(Saved entries)
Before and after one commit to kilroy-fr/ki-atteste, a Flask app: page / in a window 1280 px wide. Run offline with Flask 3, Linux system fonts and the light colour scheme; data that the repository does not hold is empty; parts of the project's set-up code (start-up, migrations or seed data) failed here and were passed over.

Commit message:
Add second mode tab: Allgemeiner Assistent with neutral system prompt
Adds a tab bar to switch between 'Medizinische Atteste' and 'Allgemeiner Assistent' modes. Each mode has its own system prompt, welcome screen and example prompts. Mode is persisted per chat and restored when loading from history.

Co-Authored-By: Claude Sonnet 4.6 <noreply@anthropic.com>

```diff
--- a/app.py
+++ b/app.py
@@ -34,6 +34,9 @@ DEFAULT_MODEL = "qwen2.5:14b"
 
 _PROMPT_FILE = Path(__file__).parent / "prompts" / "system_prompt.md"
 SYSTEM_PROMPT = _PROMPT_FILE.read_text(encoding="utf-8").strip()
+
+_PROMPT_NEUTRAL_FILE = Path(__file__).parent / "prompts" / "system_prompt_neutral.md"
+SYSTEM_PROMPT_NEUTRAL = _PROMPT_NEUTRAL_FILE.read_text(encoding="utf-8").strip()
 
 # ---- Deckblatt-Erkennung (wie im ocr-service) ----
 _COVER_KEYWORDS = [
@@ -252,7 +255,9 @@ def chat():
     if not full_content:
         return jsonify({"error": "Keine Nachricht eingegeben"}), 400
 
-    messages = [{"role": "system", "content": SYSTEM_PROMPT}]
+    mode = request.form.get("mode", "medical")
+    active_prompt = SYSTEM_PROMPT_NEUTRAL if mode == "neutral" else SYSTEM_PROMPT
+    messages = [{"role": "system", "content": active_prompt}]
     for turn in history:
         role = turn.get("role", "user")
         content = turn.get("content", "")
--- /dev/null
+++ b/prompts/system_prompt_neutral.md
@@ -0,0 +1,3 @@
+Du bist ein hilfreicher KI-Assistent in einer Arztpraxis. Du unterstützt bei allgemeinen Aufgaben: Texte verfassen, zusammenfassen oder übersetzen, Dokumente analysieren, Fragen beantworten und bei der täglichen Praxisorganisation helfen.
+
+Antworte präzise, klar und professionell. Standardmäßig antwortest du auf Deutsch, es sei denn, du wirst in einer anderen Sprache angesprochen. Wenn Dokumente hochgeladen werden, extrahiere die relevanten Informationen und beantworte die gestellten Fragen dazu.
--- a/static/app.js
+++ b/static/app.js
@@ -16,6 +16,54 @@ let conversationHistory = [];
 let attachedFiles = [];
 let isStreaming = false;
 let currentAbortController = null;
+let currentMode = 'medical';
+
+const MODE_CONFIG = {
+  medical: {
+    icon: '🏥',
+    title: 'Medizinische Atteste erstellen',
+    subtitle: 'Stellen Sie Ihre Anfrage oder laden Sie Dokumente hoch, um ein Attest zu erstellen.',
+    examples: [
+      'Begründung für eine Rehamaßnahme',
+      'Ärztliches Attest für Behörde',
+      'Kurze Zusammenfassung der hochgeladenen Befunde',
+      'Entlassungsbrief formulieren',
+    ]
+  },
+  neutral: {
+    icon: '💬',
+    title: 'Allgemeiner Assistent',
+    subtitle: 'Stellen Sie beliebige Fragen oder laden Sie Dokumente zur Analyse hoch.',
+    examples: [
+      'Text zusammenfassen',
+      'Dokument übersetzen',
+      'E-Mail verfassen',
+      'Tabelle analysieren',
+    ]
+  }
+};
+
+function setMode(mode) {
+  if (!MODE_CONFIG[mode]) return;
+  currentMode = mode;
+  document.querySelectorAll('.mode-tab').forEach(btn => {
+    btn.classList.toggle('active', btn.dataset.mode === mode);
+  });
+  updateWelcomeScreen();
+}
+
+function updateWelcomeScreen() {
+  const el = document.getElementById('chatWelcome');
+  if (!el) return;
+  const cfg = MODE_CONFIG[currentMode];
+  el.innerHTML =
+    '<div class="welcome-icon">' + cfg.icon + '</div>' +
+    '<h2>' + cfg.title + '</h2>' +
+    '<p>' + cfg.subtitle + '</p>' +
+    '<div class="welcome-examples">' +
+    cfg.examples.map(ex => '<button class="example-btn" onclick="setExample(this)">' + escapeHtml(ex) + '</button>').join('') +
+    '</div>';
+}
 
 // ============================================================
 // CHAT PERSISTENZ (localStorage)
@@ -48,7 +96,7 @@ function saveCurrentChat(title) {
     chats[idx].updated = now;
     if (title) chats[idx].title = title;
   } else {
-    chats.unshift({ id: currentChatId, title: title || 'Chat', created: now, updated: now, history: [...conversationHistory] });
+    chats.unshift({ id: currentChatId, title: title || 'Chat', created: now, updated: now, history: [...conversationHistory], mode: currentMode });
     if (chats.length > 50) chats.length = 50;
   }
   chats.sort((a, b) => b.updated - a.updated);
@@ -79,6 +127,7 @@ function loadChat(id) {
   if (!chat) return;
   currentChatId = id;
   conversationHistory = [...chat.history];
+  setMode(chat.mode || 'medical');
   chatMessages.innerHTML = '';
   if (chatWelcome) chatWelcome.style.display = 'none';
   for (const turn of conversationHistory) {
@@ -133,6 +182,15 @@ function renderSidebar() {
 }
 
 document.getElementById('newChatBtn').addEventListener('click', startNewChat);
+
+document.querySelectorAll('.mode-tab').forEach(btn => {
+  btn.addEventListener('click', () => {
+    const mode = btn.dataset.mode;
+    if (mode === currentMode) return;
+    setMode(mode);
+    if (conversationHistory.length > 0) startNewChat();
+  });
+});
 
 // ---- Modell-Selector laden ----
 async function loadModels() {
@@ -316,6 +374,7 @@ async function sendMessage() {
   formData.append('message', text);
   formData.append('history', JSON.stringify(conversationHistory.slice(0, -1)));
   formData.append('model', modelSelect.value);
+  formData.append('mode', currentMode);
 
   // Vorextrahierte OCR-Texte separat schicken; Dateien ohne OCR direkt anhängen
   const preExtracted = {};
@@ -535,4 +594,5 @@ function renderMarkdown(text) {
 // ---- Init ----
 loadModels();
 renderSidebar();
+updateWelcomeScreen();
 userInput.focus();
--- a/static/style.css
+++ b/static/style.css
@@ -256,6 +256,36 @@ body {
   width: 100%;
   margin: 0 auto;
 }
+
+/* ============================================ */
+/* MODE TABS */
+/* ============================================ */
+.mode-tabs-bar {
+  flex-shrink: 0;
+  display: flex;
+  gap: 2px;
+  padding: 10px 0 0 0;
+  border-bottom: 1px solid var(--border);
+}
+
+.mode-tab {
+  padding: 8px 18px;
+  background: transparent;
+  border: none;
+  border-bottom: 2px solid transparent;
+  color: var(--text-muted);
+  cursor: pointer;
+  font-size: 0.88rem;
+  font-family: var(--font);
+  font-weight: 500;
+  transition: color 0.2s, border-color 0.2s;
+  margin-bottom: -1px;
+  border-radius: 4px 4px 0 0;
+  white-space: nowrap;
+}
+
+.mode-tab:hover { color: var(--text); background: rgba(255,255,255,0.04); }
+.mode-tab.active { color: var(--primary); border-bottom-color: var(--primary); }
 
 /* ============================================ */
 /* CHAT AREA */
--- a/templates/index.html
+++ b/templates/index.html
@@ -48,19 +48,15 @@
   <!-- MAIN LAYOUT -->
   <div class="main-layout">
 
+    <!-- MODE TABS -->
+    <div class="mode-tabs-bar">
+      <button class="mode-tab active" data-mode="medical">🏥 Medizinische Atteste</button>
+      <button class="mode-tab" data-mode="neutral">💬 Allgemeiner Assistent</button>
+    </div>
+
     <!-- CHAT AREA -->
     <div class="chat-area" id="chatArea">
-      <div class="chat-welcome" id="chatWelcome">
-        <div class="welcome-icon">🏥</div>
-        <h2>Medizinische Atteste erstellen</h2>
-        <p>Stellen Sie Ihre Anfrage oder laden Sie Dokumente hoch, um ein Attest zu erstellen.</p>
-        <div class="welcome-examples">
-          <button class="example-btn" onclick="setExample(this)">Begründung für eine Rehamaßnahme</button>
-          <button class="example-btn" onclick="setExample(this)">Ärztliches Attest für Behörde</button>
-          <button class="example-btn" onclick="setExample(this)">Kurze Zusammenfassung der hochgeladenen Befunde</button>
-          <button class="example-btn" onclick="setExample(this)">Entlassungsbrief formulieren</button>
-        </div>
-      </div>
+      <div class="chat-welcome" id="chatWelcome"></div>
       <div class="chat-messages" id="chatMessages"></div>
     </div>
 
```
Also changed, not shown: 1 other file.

_What you need to do_:
What lines in the records above include the string "return"? Copy each one.

_Answer to this problem_:
         return jsonify({"error": "Keine Nachricht eingegeben"}), 400
+  if (!MODE_CONFIG[mode]) return;
+  if (!el) return;
   if (!chat) return;
+    if (mode === currentMode) return;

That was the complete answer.